CEO of Reconciliation Australia, Justin Mohamed, writes for Mamamia…
Reconciliation Australia’s vision is for everyone to wake to a just, equitable and reconciled Australia. Last week after watching and listening to the stories surrounding Adam Goodes unfold, it appeared to me that this goal was well out of our reach. But I was wrong.
As Adam Goodes chose to take himself out of the spotlight, the need to speak out about what had happened, and the ongoing impact that this could have for First Australians grew in urgency.
Unfortunately, I know first-hand what racism is and what it feels like. Last week I listened to Aboriginal and Torres Strait Islander leaders recall stories of the old days, when they and their families were treated as second class citizens. What I thought about the Goodes situation, was part of our history had been drop-kicked into our present. Like many Aboriginal people around the country, I disappointed and spurred into action. Many Aboriginal and Torres Strait Islander people wanted to reach out to Adam, give him a pat on the back and let him know that somehow, we would get through it. But what gave me heart was that we weren’t alone.
People all across the nation wanted to take action and looked for ways to show their support.
By Wednesday last week, Richmond Football Club had demonstrated its leadership in reconciliation. As a club, they had made the decision to wear their 2015 Indigenous Round guernsey in the clash against Hawthorn. Shortly after this announcement, Western Bulldogs did the same thing. Players, managers and coaches from across the league came out in a strong sign of support for Goodes. Melbourne Demons players taped the three colours of the Aboriginal flag around their forearms – a simple yet very symbolic show of support.
See some of the powerful I Stand With Adam images. (Post continues after gallery.)

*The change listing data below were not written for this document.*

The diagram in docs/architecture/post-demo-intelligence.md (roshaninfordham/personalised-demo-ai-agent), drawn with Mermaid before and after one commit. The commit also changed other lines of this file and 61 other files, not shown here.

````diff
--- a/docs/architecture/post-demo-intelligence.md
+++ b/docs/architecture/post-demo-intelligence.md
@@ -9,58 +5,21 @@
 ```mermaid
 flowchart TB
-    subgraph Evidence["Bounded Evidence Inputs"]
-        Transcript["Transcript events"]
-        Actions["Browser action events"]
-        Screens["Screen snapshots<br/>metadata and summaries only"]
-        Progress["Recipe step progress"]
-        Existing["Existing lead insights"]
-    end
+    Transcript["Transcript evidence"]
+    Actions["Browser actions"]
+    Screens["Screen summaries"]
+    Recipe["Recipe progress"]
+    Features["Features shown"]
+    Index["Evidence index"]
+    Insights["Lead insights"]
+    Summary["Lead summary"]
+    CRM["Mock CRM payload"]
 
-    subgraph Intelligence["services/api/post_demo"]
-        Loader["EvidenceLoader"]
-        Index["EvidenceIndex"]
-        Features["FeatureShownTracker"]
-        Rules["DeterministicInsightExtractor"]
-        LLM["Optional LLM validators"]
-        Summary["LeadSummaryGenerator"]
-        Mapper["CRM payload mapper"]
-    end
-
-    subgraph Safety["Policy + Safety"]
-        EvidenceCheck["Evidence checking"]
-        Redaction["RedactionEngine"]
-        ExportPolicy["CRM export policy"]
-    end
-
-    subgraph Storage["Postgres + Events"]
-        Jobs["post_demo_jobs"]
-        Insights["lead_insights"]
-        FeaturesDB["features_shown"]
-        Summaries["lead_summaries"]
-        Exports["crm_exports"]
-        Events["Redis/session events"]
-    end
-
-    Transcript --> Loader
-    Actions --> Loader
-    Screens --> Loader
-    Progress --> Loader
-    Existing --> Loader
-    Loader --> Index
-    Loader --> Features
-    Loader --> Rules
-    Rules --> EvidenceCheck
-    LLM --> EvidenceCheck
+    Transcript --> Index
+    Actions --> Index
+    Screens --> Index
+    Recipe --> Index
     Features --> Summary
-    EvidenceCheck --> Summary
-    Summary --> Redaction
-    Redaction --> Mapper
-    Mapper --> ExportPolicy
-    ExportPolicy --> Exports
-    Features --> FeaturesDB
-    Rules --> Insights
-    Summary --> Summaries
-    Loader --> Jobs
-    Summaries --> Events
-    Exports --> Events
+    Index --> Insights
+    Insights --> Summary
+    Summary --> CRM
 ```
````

Eight AFL clubs have Reconciliation Action Plans (RAPs) and we are proud of the leadership the league has shown towards reconciliation in Australia. RAPs have proven an effective means for all sectors of the Australian community to contribute to reconciliation and the leadership of the AFL in this regard is just one example of the change happening through RAPs across the corporate, government and community sectors.

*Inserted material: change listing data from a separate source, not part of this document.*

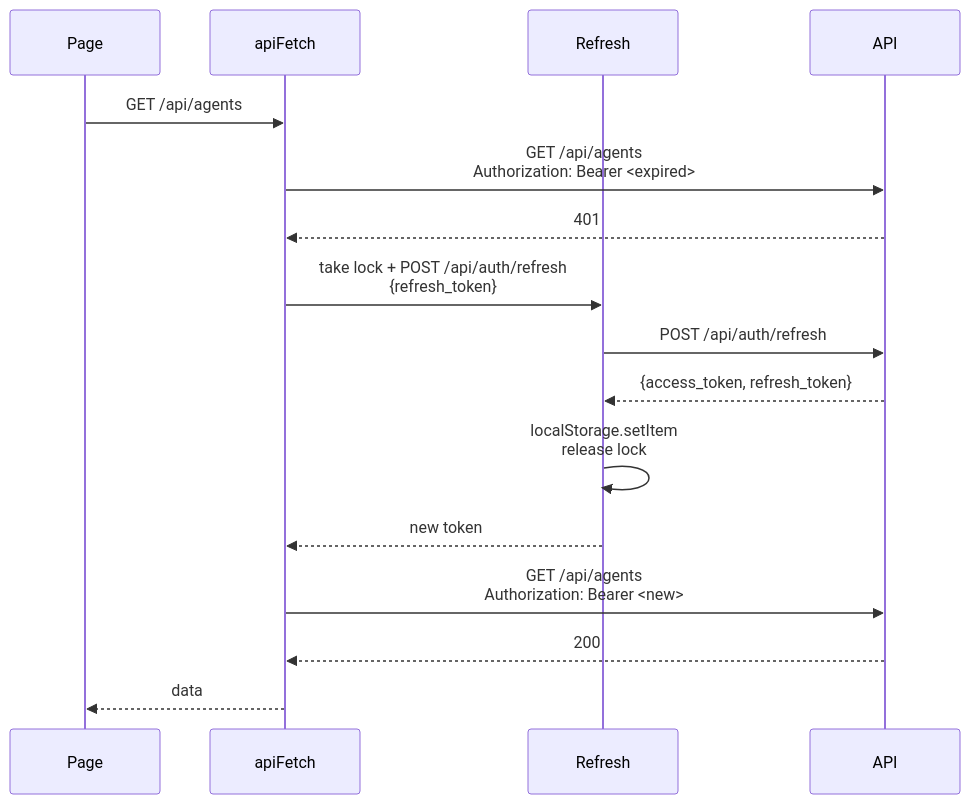
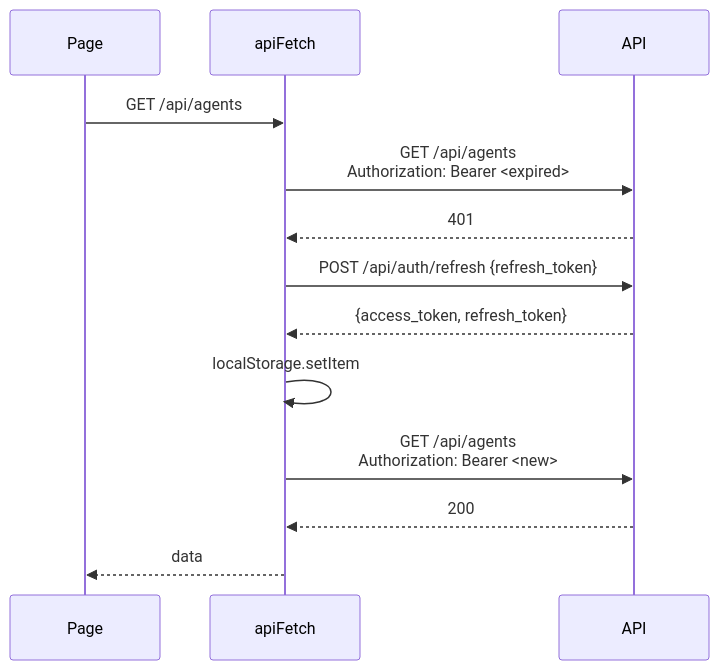
The diagram in docs/05-ui/02-api-client.md (sarkar4777/abenix), drawn with Mermaid before and after one commit. The commit also changed other lines of this file and 288 other files, not shown here.

````diff
--- a/docs/05-ui/02-api-client.md
+++ b/docs/05-ui/02-api-client.md
@@ -114,19 +188,16 @@
 ```mermaid
 sequenceDiagram
   participant Page
   participant apiFetch
-  participant Refresh
   participant API
 
   Page->>apiFetch: GET /api/agents
   apiFetch->>API: GET /api/agents<br/>Authorization: Bearer <expired>
   API-->>apiFetch: 401
-  apiFetch->>Refresh: take lock + POST /api/auth/refresh<br/>{refresh_token}
-  Refresh->>API: POST /api/auth/refresh
-  API-->>Refresh: {access_token, refresh_token}
-  Refresh->>Refresh: localStorage.setItem<br/>release lock
-  Refresh-->>apiFetch: new token
+  apiFetch->>API: POST /api/auth/refresh {refresh_token}
+  API-->>apiFetch: {access_token, refresh_token}
+  apiFetch->>apiFetch: localStorage.setItem
   apiFetch->>API: GET /api/agents<br/>Authorization: Bearer <new>
   API-->>apiFetch: 200
   apiFetch-->>Page: data
 ```
````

It wasn’t just the AFL community that responded in support of Adam. People stopped cities with flash mobs, children across the country took out their markers and wrote Goodes’ number 37 on their upper arms and people started conversations about the far reaching issues around the dinner table. Reconciliation Australia also joined with other not for profit organsiations and some of the countries corporate leaders to voice their support for Goodes in a joint statement.
Have you seen the incredible flash mob in Federation Square campaigning for Adam Goodes. (Post continues after video.)

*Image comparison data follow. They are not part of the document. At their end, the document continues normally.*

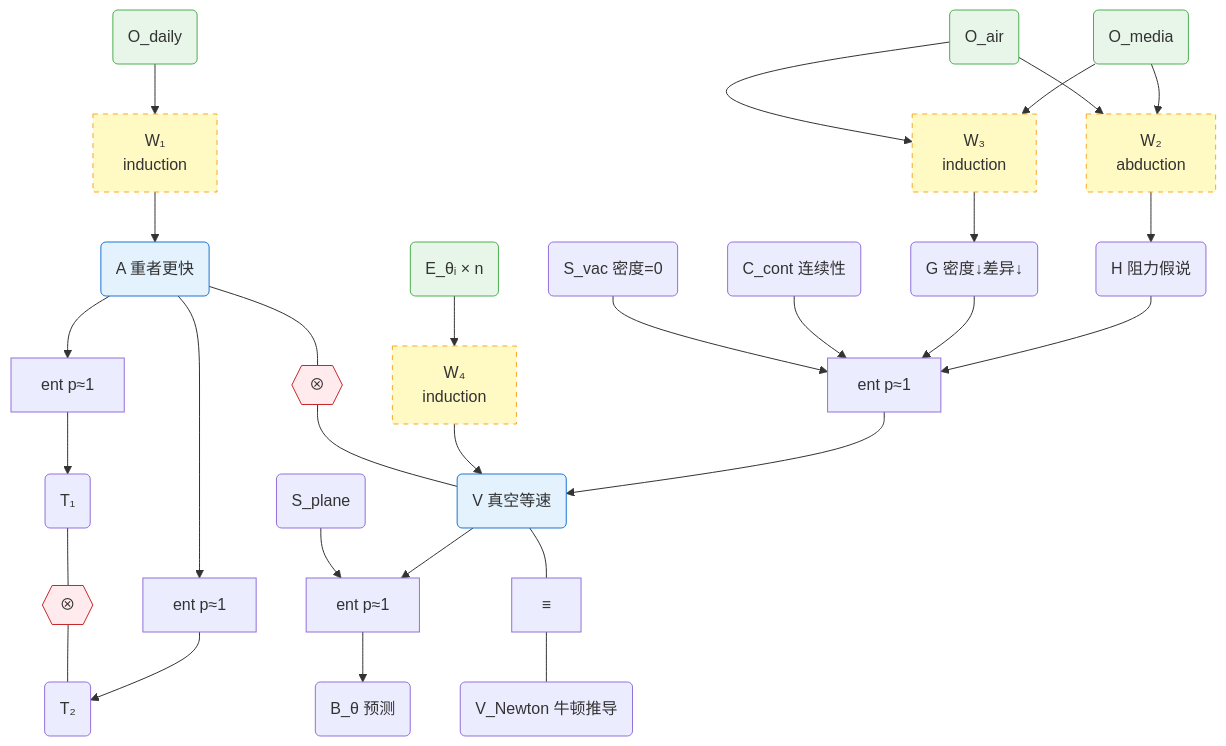
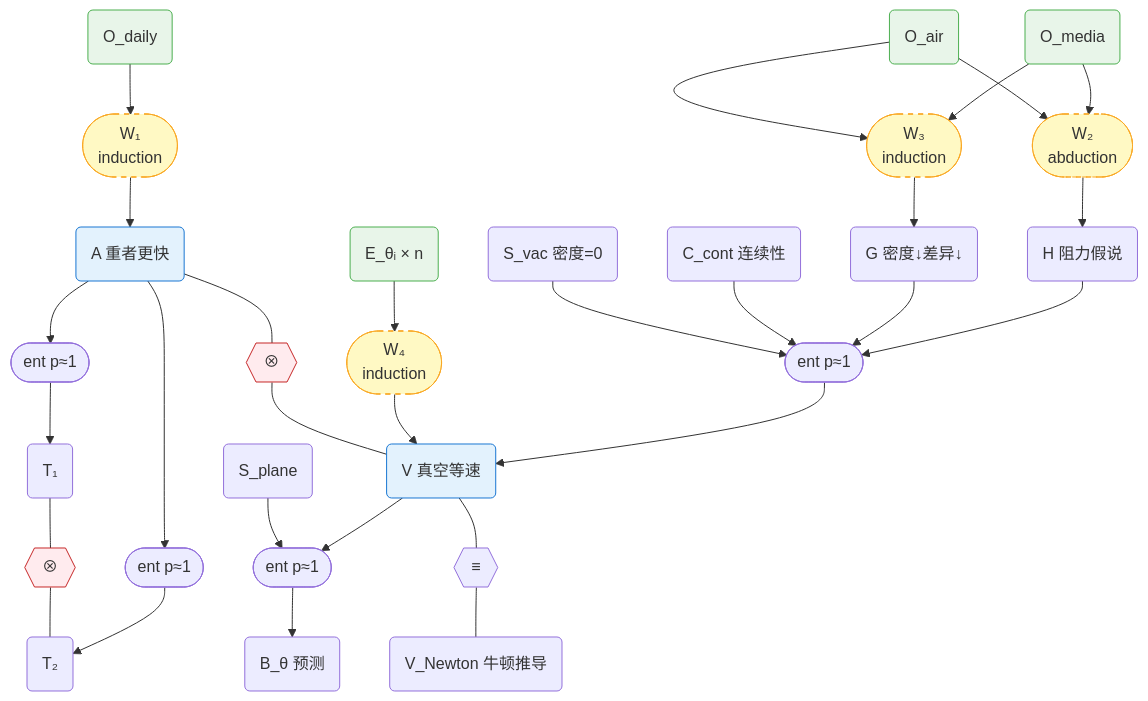
One commit to SiliconEinstein/Gaia changed the tenth of 10 diagrams in docs/foundations/theory/science-formalization.md. Above: the diagram before and after it, drawn with Mermaid. The commit also changed other lines of this file, not shown here.

First line of the commit message:
docs: unify Mermaid shape conventions — stadium factors, hexagon bindings

````diff
--- a/docs/foundations/theory/science-formalization.md
+++ b/docs/foundations/theory/science-formalization.md
@@ -372,34 +372,34 @@
 ```mermaid
 graph TD
     %% ===== Logic path (refute A) =====
-    Odaily("O_daily"):::obs --> w1["W₁<br/>induction"]:::weak --> A("A 重者更快"):::concl
-    A --> fA1["ent p≈1"] --> T1("T₁")
-    A --> fA2["ent p≈1"] --> T2("T₂")
+    Odaily("O_daily"):::obs --> w1(["W₁<br/>induction"]):::weak --> A("A 重者更快"):::concl
+    A --> fA1(["ent p≈1"]) --> T1("T₁")
+    A --> fA2(["ent p≈1"]) --> T2("T₂")
     T1 --- c1{{"⊗"}}:::contra --- T2
 
     %% ===== Observation path =====
-    Omedia("O_media"):::obs --> w2["W₂<br/>abduction"]:::weak --> H("H 阻力假说")
+    Omedia("O_media"):::obs --> w2(["W₂<br/>abduction"]):::weak --> H("H 阻力假说")
     Oair("O_air"):::obs --> w2
-    Omedia --> w3["W₃<br/>induction"]:::weak --> G("G 密度↓差异↓")
+    Omedia --> w3(["W₃<br/>induction"]):::weak --> G("G 密度↓差异↓")
     Oair --> w3
-    H --> f1["ent p≈1"]
+    H --> f1(["ent p≈1"])
     G --> f1
     Ccont("C_cont 连续性") --> f1
     Svac("S_vac 密度=0") --> f1
     f1 --> V("V 真空等速"):::concl
 
     %% ===== Experiment path =====
-    V --> f2["ent p≈1"]
+    V --> f2(["ent p≈1"])
     Sp("S_plane") --> f2
     f2 --> Btheta("B_θ 预测")
-    Etheta("E_θᵢ × n"):::obs --> w4["W₄<br/>induction"]:::weak --> V
+    Etheta("E_θᵢ × n"):::obs --> w4(["W₄<br/>induction"]):::weak --> V
 
     %% ===== Constraints =====
     A --- c2{{"⊗"}}:::contra --- V
-    V --- veq["≡"] --- VN("V_Newton 牛顿推导")
+    V --- veq{{"≡"}} --- VN("V_Newton 牛顿推导")
 
     classDef obs fill:#e8f5e9,stroke:#4caf50
     classDef concl fill:#e3f2fd,stroke:#1976d2
     classDef contra fill:#ffebee,stroke:#c62828
     classDef weak fill:#fff9c4,stroke:#f9a825,stroke-dasharray: 5 5
 ```
````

At the annual Garma Festival, hosted by the Yolngu people in North East Arnhem Land, like other attendees, I was surprised and filled with pride to see the Gumatj men and boys to painted up and ready to dance in support of Goodes. They had painted the red and white ‘V’ from the Swans guernsey on their chests and the number 37 on their backs. Social media was flooded with the hashtags #IStandWithAdam and #AFLMANYCOLOURS and Adam Goodes was trending for days.
Last week was a moment when Australians showed what the spirit of reconciliation is. This is what our nation should be proud of. The display of culture, the sharing of knowledge, the respect of our diversity is what we should all be embracing.
To me, this is really what reconciliation is about. It is time, that as a nation, we changed our thinking. An Aboriginal man displaying the oldest continuing culture in the world, that is shared by a nation made up of hundreds of nationalities, should be celebrated. We must call out racism wherever and whenever we see it. What we stay silent on as a nation is the standard we accept. It will only be by calling racism out, by educating people on racism and its effects, that will we be able to truly call ourselves the country of the fair go.
The issues faced by Australians over the past couple of weeks are not simple. I doubt very much that they are over. In fact, I believe this is a conversation we need to continue as a nation. But we can now firmly say that we, all Australians, are in a position, as a community to move beyond the them and us. To come together, share and truly understand our past and celebrate the world’s oldest living culture as our own.
It only when we do this, that we will be able to call ourselves a just, equitable and reconciled Australia.
How do you think we can become an equitable and reconciled Australia?
For more on Adam Goodes, you can read…